[Stored records]
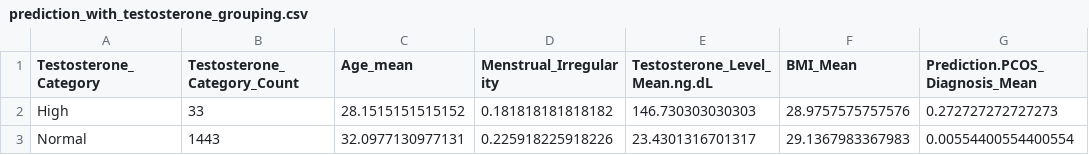
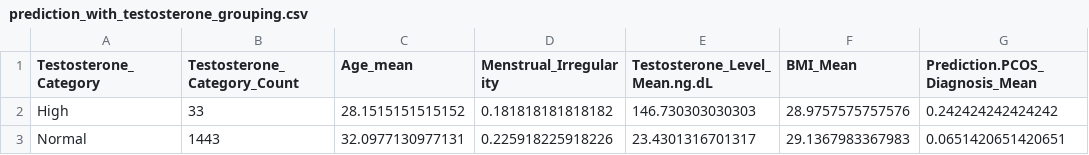
Before and after one commit to Kveggjeter/DAT3000, a CSV file: prediction_with_testosterone_grouping.csv, drawn as a sheet.

```diff
--- a/prediction_with_testosterone_grouping.csv
+++ b/prediction_with_testosterone_grouping.csv
@@ -1,3 +1,3 @@
 "Testosterone_Category","Testosterone_Category_Count","Age_mean","Menstrual_Irregularity","Testosterone_Level_Mean.ng.dL","BMI_Mean","Prediction.PCOS_Diagnosis_Mean"
-"High",33,28.1515151515152,0.181818181818182,146.730303030303,28.9757575757576,0.272727272727273
-"Normal",1443,32.0977130977131,0.225918225918226,23.4301316701317,29.1367983367983,0.00554400554400554
+"High",33,28.1515151515152,0.181818181818182,146.730303030303,28.9757575757576,0.242424242424242
+"Normal",1443,32.0977130977131,0.225918225918226,23.4301316701317,29.1367983367983,0.0651420651420651
```
Also changed, not shown: prediction_with_age_grouping.csv, prediction_with_bmi_grouping.csv, 4 other files.
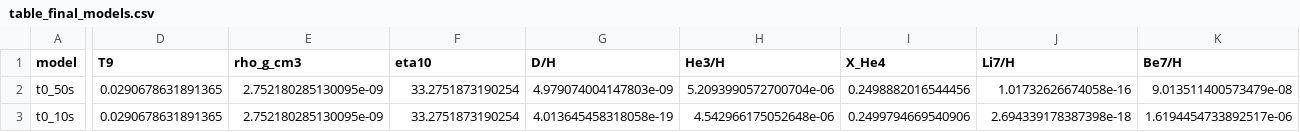
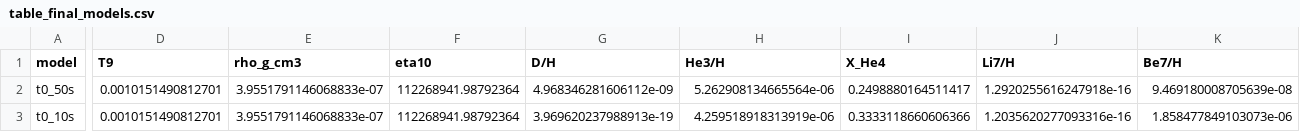
Before and after one commit to Godanitt/BNN_simulation, a CSV file: main/tables/table_final_models.csv, drawn as a sheet; only a part is shown, gaps mark what is left out; the diff covers the shown part only; the diff names each change by its address in the sheet, - before the commit and + after, or states it on an @@ line.

```diff
--- a/main/tables/table_final_models.csv
+++ b/main/tables/table_final_models.csv
-D2:D3 (T9): 0.0290678631891365
+D2:D3 (T9): 0.0010151490812701
-E2:E3 (rho_g_cm3): 2.752180285130095e-09
+E2:E3 (rho_g_cm3): 3.9551791146068833e-07
-F2:F3 (eta10): 33.2751873190254
+F2:F3 (eta10): 112268941.98792364
-G2 (D/H): 4.979074004147803e-09
+G2 (D/H): 4.968346281606112e-09
-H2 (He3/H): 5.2093990572700704e-06
+H2 (He3/H): 5.262908134665564e-06
-I2 (X_He4): 0.2498882016544456
+I2 (X_He4): 0.2498880164511417
-J2 (Li7/H): 1.01732626674058e-16
+J2 (Li7/H): 1.2920255616247918e-16
-K2 (Be7/H): 9.013511400573479e-08
+K2 (Be7/H): 9.469180008705639e-08
-G3 (D/H): 4.013645458318058e-19
+G3 (D/H): 3.969620237988913e-19
-H3 (He3/H): 4.542966175052648e-06
+H3 (He3/H): 4.259518918313919e-06
-I3 (X_He4): 0.2499794669540906
+I3 (X_He4): 0.3333118660606366
-J3 (Li7/H): 2.694339178387398e-18
+J3 (Li7/H): 1.2035620277093316e-16
-K3 (Be7/H): 1.6194454733892517e-06
+K3 (Be7/H): 1.858477849103073e-06
```
Also changed, not shown: 4 edited cells elsewhere in this file, main/data/bbn_evolution_t0_10s.csv, main/data/bbn_final_abundances_all_models.csv, 38 other files.
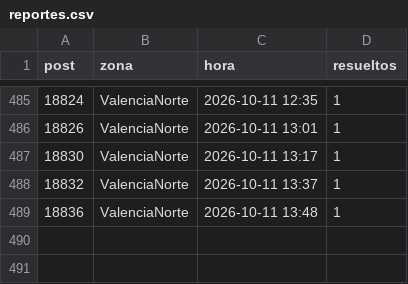
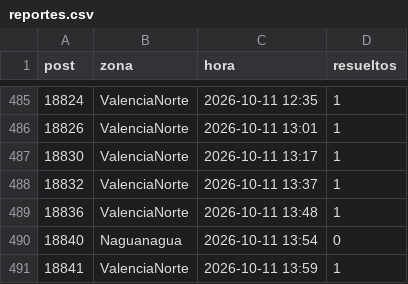
Before and after one commit to ricardotester12-glitch/cortes-luz-valencia, a CSV file: data/reportes.csv, drawn as a sheet; only a part is shown, gaps mark what is left out; the diff names each change by its address in the sheet, - before the commit and + after, or states it on an @@ line.

```diff
--- a/data/reportes.csv
+++ b/data/reportes.csv
+row 490: 18840 | Naguanagua | 2026-10-11 13:54 | 0
+row 491: 18841 | ValenciaNorte | 2026-10-11 13:59 | 1
```
Also changed, not shown: data/cortes.csv, 1 other file.
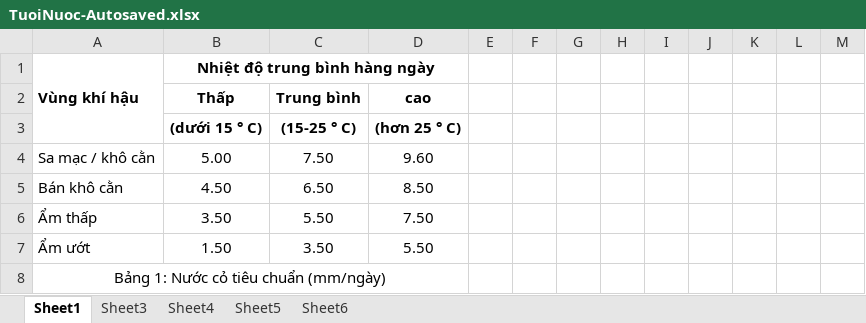
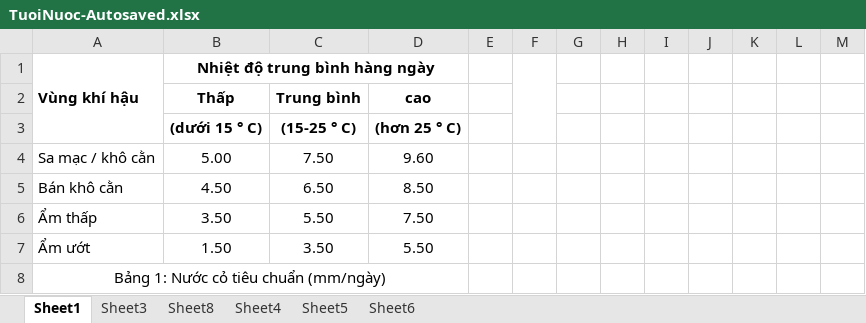
Before and after one commit to Xuan-Anh/cheem, an Excel workbook: TuoiNuoc-Autosaved.xlsx, sheet Sheet1, drawn as a sheet; only a part is shown; values as stored, in another font and other column widths than the file's, no borders; the diff names each change by its address in the sheet, - before the commit and + after, or states it on an @@ line.

```diff
--- a/TuoiNuoc-Autosaved.xlsx (sheet Sheet1)
+++ b/TuoiNuoc-Autosaved.xlsx (sheet Sheet1)
+sheet tab: Sheet8
+F1:F3 merged
```
Also changed, not shown: sheet Sheet5, 6 other files.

## WHAT IS REQUIRED
Copy the records exactly. Skip the images.

## RESPONSE AREA
Before and after one commit to Kveggjeter/DAT3000, a CSV file: prediction_with_testosterone_grouping.csv, drawn as a sheet.

```diff
--- a/prediction_with_testosterone_grouping.csv
+++ b/prediction_with_testosterone_grouping.csv
@@ -1,3 +1,3 @@
 "Testosterone_Category","Testosterone_Category_Count","Age_mean","Menstrual_Irregularity","Testosterone_Level_Mean.ng.dL","BMI_Mean","Prediction.PCOS_Diagnosis_Mean"
-"High",33,28.1515151515152,0.181818181818182,146.730303030303,28.9757575757576,0.272727272727273
-"Normal",1443,32.0977130977131,0.225918225918226,23.4301316701317,29.1367983367983,0.00554400554400554
+"High",33,28.1515151515152,0.181818181818182,146.730303030303,28.9757575757576,0.242424242424242
+"Normal",1443,32.0977130977131,0.225918225918226,23.4301316701317,29.1367983367983,0.0651420651420651
```
Also changed, not shown: prediction_with_age_grouping.csv, prediction_with_bmi_grouping.csv, 4 other files.
Before and after one commit to Godanitt/BNN_simulation, a CSV file: main/tables/table_final_models.csv, drawn as a sheet; only a part is shown, gaps mark what is left out; the diff covers the shown part only; the diff names each change by its address in the sheet, - before the commit and + after, or states it on an @@ line.

```diff
--- a/main/tables/table_final_models.csv
+++ b/main/tables/table_final_models.csv
-D2:D3 (T9): 0.0290678631891365
+D2:D3 (T9): 0.0010151490812701
-E2:E3 (rho_g_cm3): 2.752180285130095e-09
+E2:E3 (rho_g_cm3): 3.9551791146068833e-07
-F2:F3 (eta10): 33.2751873190254
+F2:F3 (eta10): 112268941.98792364
-G2 (D/H): 4.979074004147803e-09
+G2 (D/H): 4.968346281606112e-09
-H2 (He3/H): 5.2093990572700704e-06
+H2 (He3/H): 5.262908134665564e-06
-I2 (X_He4): 0.2498882016544456
+I2 (X_He4): 0.2498880164511417
-J2 (Li7/H): 1.01732626674058e-16
+J2 (Li7/H): 1.2920255616247918e-16
-K2 (Be7/H): 9.013511400573479e-08
+K2 (Be7/H): 9.469180008705639e-08
-G3 (D/H): 4.013645458318058e-19
+G3 (D/H): 3.969620237988913e-19
-H3 (He3/H): 4.542966175052648e-06
+H3 (He3/H): 4.259518918313919e-06
-I3 (X_He4): 0.2499794669540906
+I3 (X_He4): 0.3333118660606366
-J3 (Li7/H): 2.694339178387398e-18
+J3 (Li7/H): 1.2035620277093316e-16
-K3 (Be7/H): 1.6194454733892517e-06
+K3 (Be7/H): 1.858477849103073e-06
```
Also changed, not shown: 4 edited cells elsewhere in this file, main/data/bbn_evolution_t0_10s.csv, main/data/bbn_final_abundances_all_models.csv, 38 other files.
Before and after one commit to ricardotester12-glitch/cortes-luz-valencia, a CSV file: data/reportes.csv, drawn as a sheet; only a part is shown, gaps mark what is left out; the diff names each change by its address in the sheet, - before the commit and + after, or states it on an @@ line.

```diff
--- a/data/reportes.csv
+++ b/data/reportes.csv
+row 490: 18840 | Naguanagua | 2026-10-11 13:54 | 0
+row 491: 18841 | ValenciaNorte | 2026-10-11 13:59 | 1
```
Also changed, not shown: data/cortes.csv, 1 other file.
Before and after one commit to Xuan-Anh/cheem, an Excel workbook: TuoiNuoc-Autosaved.xlsx, sheet Sheet1, drawn as a sheet; only a part is shown; values as stored, in another font and other column widths than the file's, no borders; the diff names each change by its address in the sheet, - before the commit and + after, or states it on an @@ line.

```diff
--- a/TuoiNuoc-Autosaved.xlsx (sheet Sheet1)
+++ b/TuoiNuoc-Autosaved.xlsx (sheet Sheet1)
+sheet tab: Sheet8
+F1:F3 merged
```
Also changed, not shown: sheet Sheet5, 6 other files.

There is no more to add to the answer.